Directed by Joseph Ruben, who co-wrote the screenplay with David Loughery and Chuck Russell, "Dreamscape" was reputedly based on a short novel by Roger Zelazny, who sold a story outline to 20th Century Fox but did not receive a screen credit.
The tale is brimming with all sorts of Cold War anxiety about nuclear annihilation, coupled with paranoia that the government is invading our lives and shredding our freedoms. Generally I'm not one to go in much for political interpretations of movies, but the Reaganesque subtext is pretty hard to ignore here.
Eddie Albert plays the President, who is having bad dreams about nuclear war, including being attacked by radiation mutants, and resolves to pursue disarmament talks with the Soviet Union.
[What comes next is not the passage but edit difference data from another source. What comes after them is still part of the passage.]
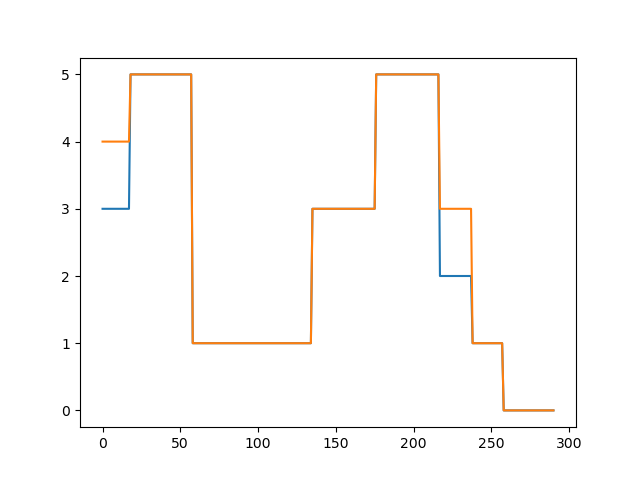
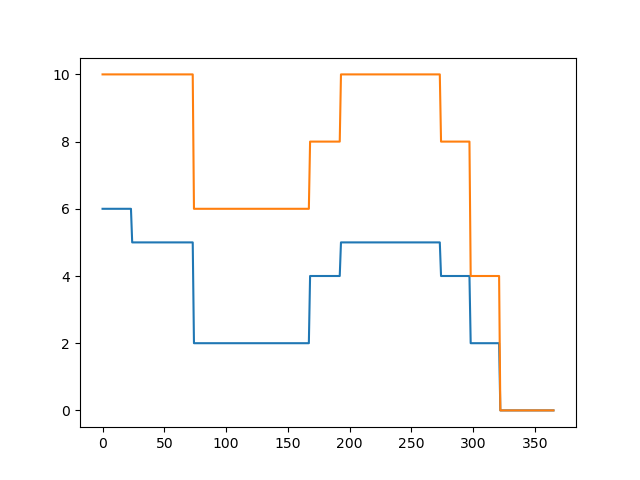
。

diff --git a/assignment2/test.py b/assignment2/test.py
@@ -1,0 +1,125 @@
+from matplotlib import pyplot as plt
+import numpy as np
+from scipy.io import wavfile
+import GetMusicFeatures
+from Feature_Extractor import normalized_intensity, filter_pitch, semi_adjust, analysis_note
+import os
+import simpleaudio as sa
+import wave
+# #
+# #
+# # load data
+path1 = 'Songs/melody_1.wav'
+path2 = 'Songs/melody_2.wav'
+path3 = 'Songs/melody_3.wav'
+sample_rate1, data1 = wavfile.read(path1)
+sample_rate2, data2 = wavfile.read(path2)
+sample_rate3, data3 = wavfile.read(path3)
+print("Sample rate:", sample_rate1)
+print("Number of samples:", data1.shape[0])
+print("Duration (seconds):", data1.shape[0] / sample_rate1)
+
+frIsequence1 = GetMusicFeatures.GetMusicFeatures(data1, sample_rate1)
+frIsequence2 = GetMusicFeatures.GetMusicFeatures(data2, sample_rate2)
+frIsequence3 = GetMusicFeatures.GetMusicFeatures(data3, sample_rate3)
+frame_num1 = frIsequence1.shape[1]
+frame_num2 = frIsequence2.shape[1]
+frame_num3 = frIsequence3.shape[1]
+frequence1 = np.arange(0, frame_num1)
+frequence2 = np.arange(0, frame_num2)
+frequence3 = np.arange(0, frame_num3)
+pitch1 = frIsequence1[0, :]
+
+# test if transposition invariant
+frIsequence1_trans = np.copy(frIsequence1)
+shift = 5
+for i in range(0, frame_num1):
+    # f2 = f1 * (2 ^ (1 / 12)) ^ n
+    frIsequence1_trans[0,i] = frIsequence1[0, i] * 2**(shift/12)
+
+pitch1_trans = frIsequence1_trans[0, :]
+# print(type(pitch1_trans),'what pitch1 trans type')
+# check where zero occurs
+# if np.any(pitch1 == 0):
+#     print("Zero exists in the pitch1.")
+# else:
+#     print("Zero does not exist in pitch1.")
+#
+# if np.any(pitch1_trans == 0):
+#     print("Zero exists in the pitch1_trans.")
+# else:
+#     print("Zero does not exist in pitch1_trans.")
+#
+
+
+
+# Feature
+pitch_log1, intensity_nor1 = normalized_intensity(frIsequence1)
+filter_pitch1, filter_pitch1_log = filter_pitch(frIsequence1)
+voice_frame_num1 = len(filter_pitch1)
+frequence1_temp = np.arange(0, voice_frame_num1)
+
+semi_absolute1, semi_drag1 = semi_adjust(filter_pitch1)
+print(semi_absolute1, '\n', 'absolute tone original')
+print(semi_drag1, '\n', 'trans original')
+
+
+
+pitch_log1_trans, intensity_nor1_trans = normalized_intensity(frIsequence1_trans)
+filter_pitch1_trans, filter_pitch1_trans_log = filter_pitch(frIsequence1_trans)
+semi_absolute1_trans, semi_drag1_trans = semi_adjust(filter_pitch1_trans)
+
+voice_frame_num1_trans = len(filter_pitch1_trans)
+frequence1_temp_trans = np.arange(0, voice_frame_num1_trans)
+
+
+print(semi_absolute1_trans, '\n', 'absolute tone original trans')
+print(semi_drag1_trans, '\n', 'trans original trans')
+
+
+gap1 = np.max(pitch_log1)-np.min(pitch_log1)
+gap1_trans = np.max(pitch_log1_trans)-np.min(pitch_log1_trans)
+print(gap1, gap1_trans,'gap')
+
+
+# plt.figure(figsize=[10,15])
+# plt.plot(frequence1_temp, filter_pitch1_log)
+# plt.plot(frequence1_temp_trans, filter_pitch1_trans_log)
+# plt.xlabel('frame number')
+# plt.ylabel('filter_pitch')
+# plt.title('melody 1 and trans')
+# plt.show()
+#
+# plt.figure(figsize=[10,15])
+# plt.plot(frequence1, pitch_log1)
+# plt.plot(frequence1, pitch_log1_trans)
+# plt.xlabel('frame index')
+# plt.ylabel('pitch_log_scale')
+# plt.title('melody 1')
+# plt.show()
+
+plt.figure(figsize=[10,15])
+plt.plot(frequence1_temp, semi_absolute1)
+plt.plot(frequence1_temp, semi_absolute1_trans)
+plt.xlabel('frame index')
+plt.ylabel('semi-drag')
+plt.title('melody 1 and trans')
+plt.savefig('figures/semitones_drag.png')
+plt.show()
+
+# #
+# octave_C = [32.703, 65.406, 130.813, 261.626, 523.251, 1046.502]  # C1-C6 frequency in HZ, C4->middle C
+# octave_C_log = np.log2(octave_C)
+# x = np.linspace(5.0313135, 6.03135108, 12)
+# print(x)
+# print(octave_C_log)
+#
+# test_note = 2**7.948
+# test_note2 = 2**8
+# print(test_note)
+# octave, semi_tone_relative, semitone_absolute, note = analysis_note(test_note)
+# print(octave, semi_tone_relative, semitone_absolute, note)
+#
+# print(test_note2)
+# octave2, semi_tone_relative2, semitone_absolute2, note2 = analysis_note(test_note2)
+# print(octave2, semi_tone_relative2, semitone_absolute2, note2)

diff --git a/assignment2/Feature_Extractor.py b/assignment2/Feature_Extractor.py
@@ -98,11 +98,14 @@ def analysis_note(test_tone):
     # analysis each note
     octave_C = [32.703, 65.406, 130.813, 261.626, 523.251, 1046.502]  # C1-C6 frequency in HZ, C4->middle C
     octave_C_log = np.log2(octave_C)
+    # octave_C_log = [5, 6, 7, 8, 9, 10]
     semi_tones = []  # (5,12)
     # print(octave_C_log)
 
     for i in range(len(octave_C) - 1):
-        semi_tones.append(np.linspace(octave_C_log[i], octave_C_log[i + 1], 12).tolist())
+        semi_tones.append(np.linspace(octave_C_log[i], octave_C_log[i + 1], 13)[:-1].tolist())
+
+    # semi_tones = [item for sublist in semi_tones for item in sublist]
     # print(semi_tones)
 
     octave = 0
@@ -113,22 +116,28 @@ def analysis_note(test_tone):
 
     # print("The test tone belongs to octave C{}".format(octave))
     semitones_specific = semi_tones[octave - 1]
-
-    # print(semi_tones[octave - 1])
-
+    # print(semitones_specific)
+    # print([2**i for i in semitones_specific])
     test_tone_log = np.log2(test_tone)
     semi_tone_relative = 0
 
     for i, c in enumerate(semitones_specific):
-        if c <= test_tone_log < semitones_specific[i + 1]:      # find the specific interval
-            if test_tone_log - c > semitones_specific[i + 1] - test_tone_log:
-                semi_tone_relative = i + 1
-            else: semi_tone_relative = i                        # approximate to the nearest semitone
-            break
+        if i == len(semitones_specific) - 1:
+            # print(octave_C_log[octave])
+            if test_tone_log - c > octave_C_log[octave] - test_tone_log:
+                octave = octave + 1
+                semi_tone_relative = 0
+        else:
+            if c <= test_tone_log < semitones_specific[i + 1]:  # find the specific interval
+                if test_tone_log - c > semitones_specific[i + 1] - test_tone_log:
+                    semi_tone_relative = i + 1
+                else:
+                    semi_tone_relative = i  # approximate to the nearest semitone
+                break
+
 
     semitone_absolute = octave * 12 + semi_tone_relative
     note = note_name(semi_tone_relative)
-    # use relative semi_tone can address the problem of jump one octave(8)
     return octave, semi_tone_relative, semitone_absolute, note
 
 

diff --git a/assignment2/main.py b/assignment2/main.py
@@ -274,7 +274,7 @@ plt.title('semi_tones')
 plt.savefig('figures/semitones_drag.png')
 plt.show()
 
-# finally feature -> semitones_drag!!!! discrete feature
+# Finally feature -> semitones_drag!!!! discrete feature
 frIsequence1 = GetMusicFeatures.GetMusicFeatures(data1, sample_rate1)
 filter_pitch1, _ = filter_pitch(frIsequence1)
 semi_absolute1 , semi_drag1 = semi_adjust(filter_pitch1)
@@ -283,15 +283,15 @@ print(semi_drag1, '\n', 'trans original')
 
 
 # test if transposition invariant
-frIsequence2_trans = np.copy(frIsequence2)
+frIsequence1_trans = np.copy(frIsequence1)
 shift = 5
 for i in range(0, frame_num2):
     # f2 = f1 * (2 ^ (1 / 12)) ^ n
-    frIsequence2_trans[0,i] = frIsequence2[0,i] * 2**(shift/12)
-filter_pitch2_trans, _ = filter_pitch(frIsequence2_trans)
-semi_trans2_absolute, semi_drag2_trans = semi_adjust(filter_pitch2_trans)
-print(semi_trans2_absolute, '\n', 'absolute tone trans')
-print(semi_drag2_trans, '\n', 'trans semi')
+    frIsequence1_trans[0,i] = frIsequence1[0,i] * 2**(shift/12)
+filter_pitch1_trans, _ = filter_pitch(frIsequence1_trans)
+semi_trans1_absolute, semi_drag1_trans = semi_adjust(filter_pitch1_trans)
+print(semi_trans1_absolute, '\n', 'absolute tone trans')
+print(semi_drag1_trans, '\n', 'trans semi')
 
 # test if volume invariant
 frIsequence1_vol = GetMusicFeatures.GetMusicFeatures(2 * data1, sample_rate1)
@@ -308,9 +308,9 @@ filter_pitch1_octave, _ = filter_pitch(frIsequence1_octave)
 _, semi_drag1_octave = semi_adjust(filter_pitch1_octave)
 
 plt.figure(10)
-plt.plot(frequence2_temp, semi_drag2)
+plt.plot(frequence1_temp, semi_drag1)
 # plt.plot(frequence1_temp, semi_drag1_octave)
-plt.plot(frequence2_temp, semi_drag2_trans)
+plt.plot(frequence1_temp, semi_drag1_trans)
 
 # plt.subplot(3,1,3)
 # plt.plot(frequence1_temp, semi_drag1_vol)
Bob Blair (Christopher Plummer), an old friend of his who runs a shadowy covert arm of the government -- "They're the guys the CIA is afraid of" -- opposes this, claiming the POTUS wants to "emasculate our nuclear deterrent."
He resolves to nip the problem in the bud by having Tommy Ray enter his mind as part of a secretive "dreamlink" research project housed at a fictitious college. Max von Sydow plays Dr. Novotny, head of the project and an old friend to Alex, whom he recruits to join the mission. Kate Capshaw is Jane, a fellow researcher who takes great pains to keep her relationship with Alex on a professional level.
Quaid, at the height of his brief initial stardom, is a smirky, charismatic presence, playing a guy with the soul of a con artist but who dresses like a preppy (Easter egg-colored cardigan vests aplenty).
George Wendt (Norm!) shows up briefly as Charlie Prince, a best-selling horror author whose vocation somehow gives him insight into the most secretive workings of the U.S. government. He's the one who clues in Alex that Blair is planning to use Tommy Ray to assassinate the president. How the hell does he know this? Unless he's a psychic, too?
The film's lowish-budget roots shine through during the dream sequences, which involve a lot of bad blue screen effects and herky claymation for the snake man sequences. The conception of Alex and Tommy Ray's psychic abilities is rather spotty, granting them the ability to predict the future -- Alex picks winning horses at the track -- but not much insight into other people's non-dreaming state of mind.
I don't think I had seen "Dreamscape" since its initial theater run 30 years ago (gulp!), but I was surprised at how well the movie remained fixed in my mind. I was struck by how much imagery of trains there is in the movie: Alex and Tommy Ray fight aboard a train, and then chase each other through a bombed-out underground station -- all of it bathed in a harsh red filter.
Alex also enters Jane's mind while she is dreaming and seduces her on board a train -- something they act out in real life in the movie's closing shot. Though it's a little creepy when you consider the act in its full context; it's basically psychic rape.
"Dreamscape" holds up well because it boasts a lot of imagination for what is essentially a summer action flick. And it's got a great villain who used the new MPAA rating to get exponentially more dastardly in his deeds.